ABOUT THIS EXERCISE -> A faithful copy of the data below is required, leaving out every picture.

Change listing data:
▬▬▬
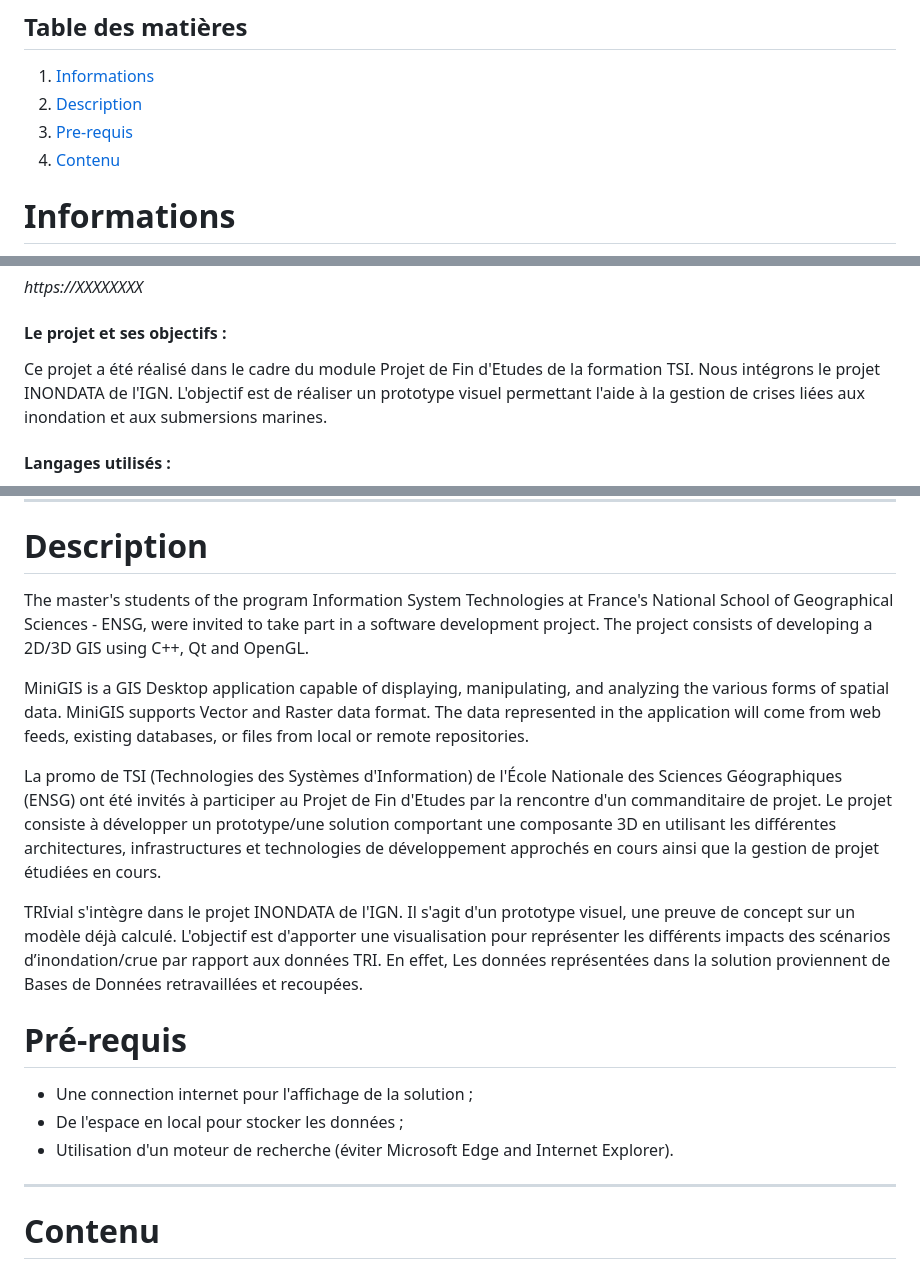
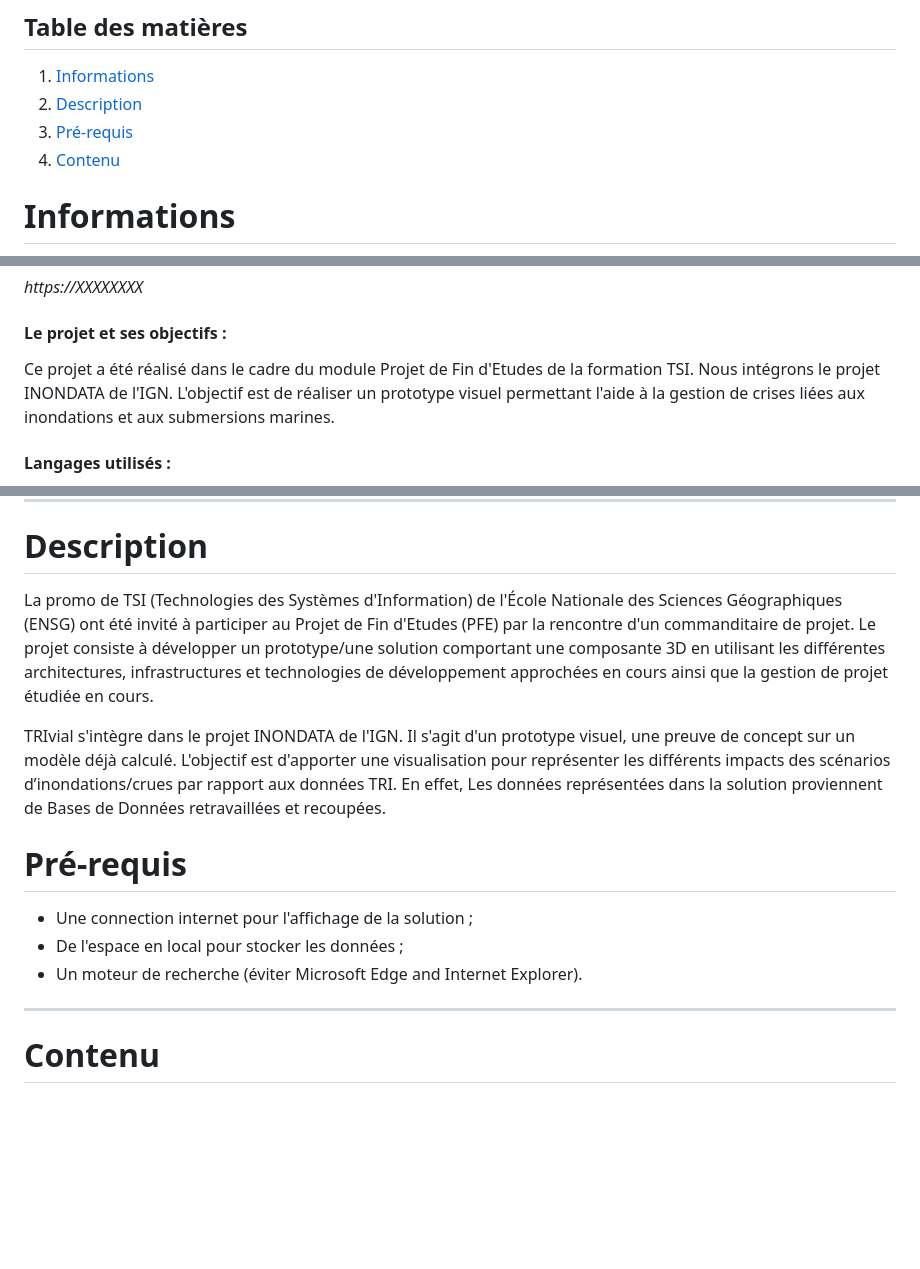
Before and after one commit to Bmaeve/TRIvial, a Markdown page: README.md, 3 parts joined by grey strips. Rendered like a GitHub page; blank space fills up the shorter version.

Commit message:
Modifications initiales README.md - version 2

```diff
--- a/README.md
+++ b/README.md
@@ -9,7 +9,7 @@ README
 ## Table des matières
 1. [Informations](#Informations)
 2. [Description](#Description)
-3. [Pre-requis](#Pre-requis)
+3. [Pré-requis](#Pré-requis)
 4. [Contenu](#Contenu)
 
 # Informations
@@ -24,7 +24,7 @@ Victor COINDET, responsable de la filière TSI.
 #### **URL du site, de la solution** :
 *https://XXXXXXXX*
 #### **Le projet et ses objectifs** :
-Ce projet a été réalisé dans le cadre du module Projet de Fin d'Etudes de la formation TSI. Nous intégrons le projet INONDATA de l'IGN. L'objectif est de réaliser un prototype visuel permettant l'aide à la gestion de crises liées aux inondation et aux submersions marines.
+Ce projet a été réalisé dans le cadre du module Projet de Fin d'Etudes de la formation TSI. Nous intégrons le projet INONDATA de l'IGN. L'objectif est de réaliser un prototype visuel permettant l'aide à la gestion de crises liées aux inondations et aux submersions marines.
 #### **Langages utilisés** :
 + HTML5, CSS3, XML ;
 + JavaScript ;
@@ -46,19 +46,14 @@ Oui, il est responsive.
 ***
 
 # Description
-The master's students of the program Information System Technologies at France's National School of Geographical Sciences - ENSG, were invited to take part in a software development project. The project consists of developing a 2D/3D GIS using C++, Qt and OpenGL.
+La promo de TSI (Technologies des Systèmes d'Information) de l'École Nationale des Sciences Géographiques (ENSG) ont été invité à participer au Projet de Fin d'Etudes (PFE) par la rencontre d'un commanditaire de projet. Le projet consiste à développer un prototype/une solution comportant une composante 3D en utilisant les différentes architectures, infrastructures et technologies de développement approchées en cours ainsi que la gestion de projet étudiée en cours.
 
-
-MiniGIS is a GIS Desktop application capable of displaying, manipulating, and analyzing the various forms of spatial data. MiniGIS supports Vector and Raster data format. The data represented in the application will come from web feeds, existing databases, or files from local or remote repositories.
-
-La promo de TSI (Technologies des Systèmes d'Information) de l'École Nationale des Sciences Géographiques (ENSG) ont été invités à participer au Projet de Fin d'Etudes par la rencontre d'un commanditaire de projet. Le projet consiste à développer un prototype/une solution comportant une composante 3D en utilisant les différentes architectures, infrastructures et technologies de développement approchés en cours ainsi que la gestion de projet étudiées en cours.
-
-TRIvial s'intègre dans le projet INONDATA de l'IGN. Il s'agit d'un prototype visuel, une preuve de concept sur un modèle déjà calculé. L'objectif est d'apporter une visualisation pour représenter les différents impacts des scénarios d’inondation/crue par rapport aux données TRI. En effet, Les données représentées dans la solution proviennent de Bases de Données retravaillées et recoupées.
+TRIvial s'intègre dans le projet INONDATA de l'IGN. Il s'agit d'un prototype visuel, une preuve de concept sur un modèle déjà calculé. L'objectif est d'apporter une visualisation pour représenter les différents impacts des scénarios d’inondations/crues par rapport aux données TRI. En effet, Les données représentées dans la solution proviennent de Bases de Données retravaillées et recoupées.
 
 # Pré-requis
 + Une connection internet pour l'affichage de la solution ;
 + De l'espace en local pour stocker les données ;
-+ Utilisation d'un moteur de recherche (éviter Microsoft Edge and Internet Explorer).
++ Un moteur de recherche (éviter Microsoft Edge and Internet Explorer).
 ***
 
 # Contenu
```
▬▬▬
TASK RESPONSE ->
Before and after one commit to Bmaeve/TRIvial, a Markdown page: README.md, 3 parts joined by grey strips. Rendered like a GitHub page; blank space fills up the shorter version.

Commit message:
Modifications initiales README.md - version 2

```diff
--- a/README.md
+++ b/README.md
@@ -9,7 +9,7 @@ README
 ## Table des matières
 1. [Informations](#Informations)
 2. [Description](#Description)
-3. [Pre-requis](#Pre-requis)
+3. [Pré-requis](#Pré-requis)
 4. [Contenu](#Contenu)
 
 # Informations
@@ -24,7 +24,7 @@ Victor COINDET, responsable de la filière TSI.
 #### **URL du site, de la solution** :
 *https://XXXXXXXX*
 #### **Le projet et ses objectifs** :
-Ce projet a été réalisé dans le cadre du module Projet de Fin d'Etudes de la formation TSI. Nous intégrons le projet INONDATA de l'IGN. L'objectif est de réaliser un prototype visuel permettant l'aide à la gestion de crises liées aux inondation et aux submersions marines.
+Ce projet a été réalisé dans le cadre du module Projet de Fin d'Etudes de la formation TSI. Nous intégrons le projet INONDATA de l'IGN. L'objectif est de réaliser un prototype visuel permettant l'aide à la gestion de crises liées aux inondations et aux submersions marines.
 #### **Langages utilisés** :
 + HTML5, CSS3, XML ;
 + JavaScript ;
@@ -46,19 +46,14 @@ Oui, il est responsive.
 ***
 
 # Description
-The master's students of the program Information System Technologies at France's National School of Geographical Sciences - ENSG, were invited to take part in a software development project. The project consists of developing a 2D/3D GIS using C++, Qt and OpenGL.
+La promo de TSI (Technologies des Systèmes d'Information) de l'École Nationale des Sciences Géographiques (ENSG) ont été invité à participer au Projet de Fin d'Etudes (PFE) par la rencontre d'un commanditaire de projet. Le projet consiste à développer un prototype/une solution comportant une composante 3D en utilisant les différentes architectures, infrastructures et technologies de développement approchées en cours ainsi que la gestion de projet étudiée en cours.
 
-
-MiniGIS is a GIS Desktop application capable of displaying, manipulating, and analyzing the various forms of spatial data. MiniGIS supports Vector and Raster data format. The data represented in the application will come from web feeds, existing databases, or files from local or remote repositories.
-
-La promo de TSI (Technologies des Systèmes d'Information) de l'École Nationale des Sciences Géographiques (ENSG) ont été invités à participer au Projet de Fin d'Etudes par la rencontre d'un commanditaire de projet. Le projet consiste à développer un prototype/une solution comportant une composante 3D en utilisant les différentes architectures, infrastructures et technologies de développement approchés en cours ainsi que la gestion de projet étudiées en cours.
-
-TRIvial s'intègre dans le projet INONDATA de l'IGN. Il s'agit d'un prototype visuel, une preuve de concept sur un modèle déjà calculé. L'objectif est d'apporter une visualisation pour représenter les différents impacts des scénarios d’inondation/crue par rapport aux données TRI. En effet, Les données représentées dans la solution proviennent de Bases de Données retravaillées et recoupées.
+TRIvial s'intègre dans le projet INONDATA de l'IGN. Il s'agit d'un prototype visuel, une preuve de concept sur un modèle déjà calculé. L'objectif est d'apporter une visualisation pour représenter les différents impacts des scénarios d’inondations/crues par rapport aux données TRI. En effet, Les données représentées dans la solution proviennent de Bases de Données retravaillées et recoupées.
 
 # Pré-requis
 + Une connection internet pour l'affichage de la solution ;
 + De l'espace en local pour stocker les données ;
-+ Utilisation d'un moteur de recherche (éviter Microsoft Edge and Internet Explorer).
++ Un moteur de recherche (éviter Microsoft Edge and Internet Explorer).
 ***
 
 # Contenu
```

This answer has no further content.